Of course, director Ken Wiederhorn is no Alfred Hitchcock and, despite the eminent pedigree of its set-up, Eyes of a Stranger quickly descends to slasher movie set-ups, not to mention comes with a cliche slasher movie score run over everything. Friday the 13th‘s Tom Savini is employed to create the gore effects and provides the film’s schlockiest moment – the luridly entertaining moment where a victim’s boyfriend’s head turns up in a fish tank.
There are some suspenseful sequences – one scene where Lauren Tewes ventures into John Di Santi’s apartment, where he unexpectedly returns, senses something wrong and searches the apartment while she precariously hangs over the balcony by her fingertips.

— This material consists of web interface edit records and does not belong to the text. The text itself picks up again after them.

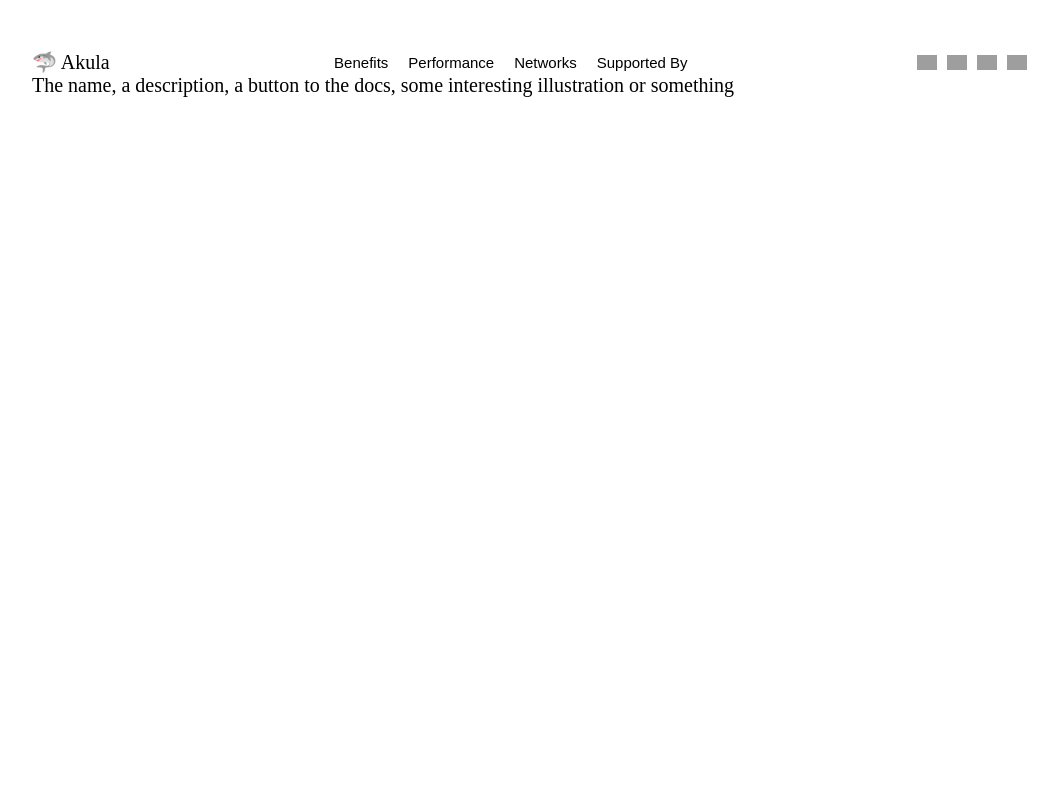
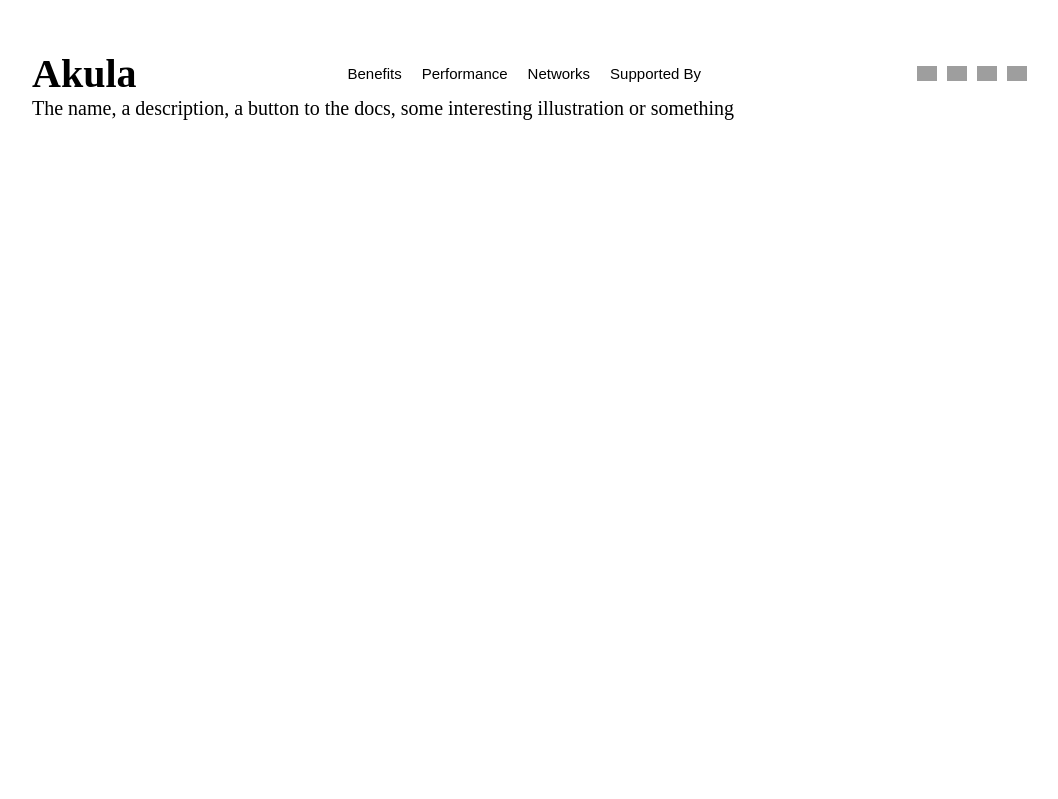
Before and after one commit to akula-bft/website, a React (Create React App) app: page / in a window 1280 px wide. Shown: the top 799 px of the page, without its empty margins (108-1166 px from the left). Built offline with nearby package versions, Linux system fonts and the light colour scheme; grey boxes are pictures that could not be loaded.

Commit message:
:lipstick: update logo styling

```diff
--- a/src/components/Logo.tsx
+++ b/src/components/Logo.tsx
@@ -3,7 +3,8 @@ import styled from "styled-components";
 const StyledLogo = styled.a`
   display: flex;
   cursor: pointer;
-  font-size: 2rem;
+  font-size: 4rem;
+  font-weight: 600;
 
   :hover {
     text-decoration: none;
@@ -11,7 +12,7 @@ const StyledLogo = styled.a`
 `;
 
 const Logo = () => {
-  return <StyledLogo href="/">🦈 Akula</StyledLogo>;
+  return <StyledLogo href="/">Akula</StyledLogo>;
 };
 
 export default Logo;
```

Wiederhorn mounts an effectively tense climax with John Di Santi entering the apartment and taunting the blind Jennifer Jason Leigh, moving away the plates and knives that she goes to pick up with her unable to see him there.
Eyes of a Stranger was notable at the time for starring Lauren Tewes, best known as a regular on tv’s The Love Boat (1977-86). She is okay in the part, which merely requires her to be blonde and determined, if never demonstrates to the world that she was a great actress. Subsequently, the film became known as being the earliest screen appearance of Jennifer Jason Leigh. Leigh, in fact, gives the best performance in the film as the blind mute girl.
You also cannot help but think that Eyes of a Stranger is one of the films that modern 2010s telecommunications advances would render obsolete – nobody has ever attempted to remake the film, for instance. Caller display would identify Lauren Tewes the moment she started calling to taunt the killer, while the killer’s use of phone boxes to call people is something that don’t seem to exist in cities anymore.
Eyes of a Stranger was directed by Ken Wiederhorn who made the worthwhile Nazi zombie film Shock Waves (1976). Alas, Eyes of a Stranger would be the last semi-decent film that Wiederhorn would make and he subsequently went onto the likes of Meatballs Part II (1984), Return of the Living Part II (1988) and the non-genre home invasion film A House in the Hills (1993).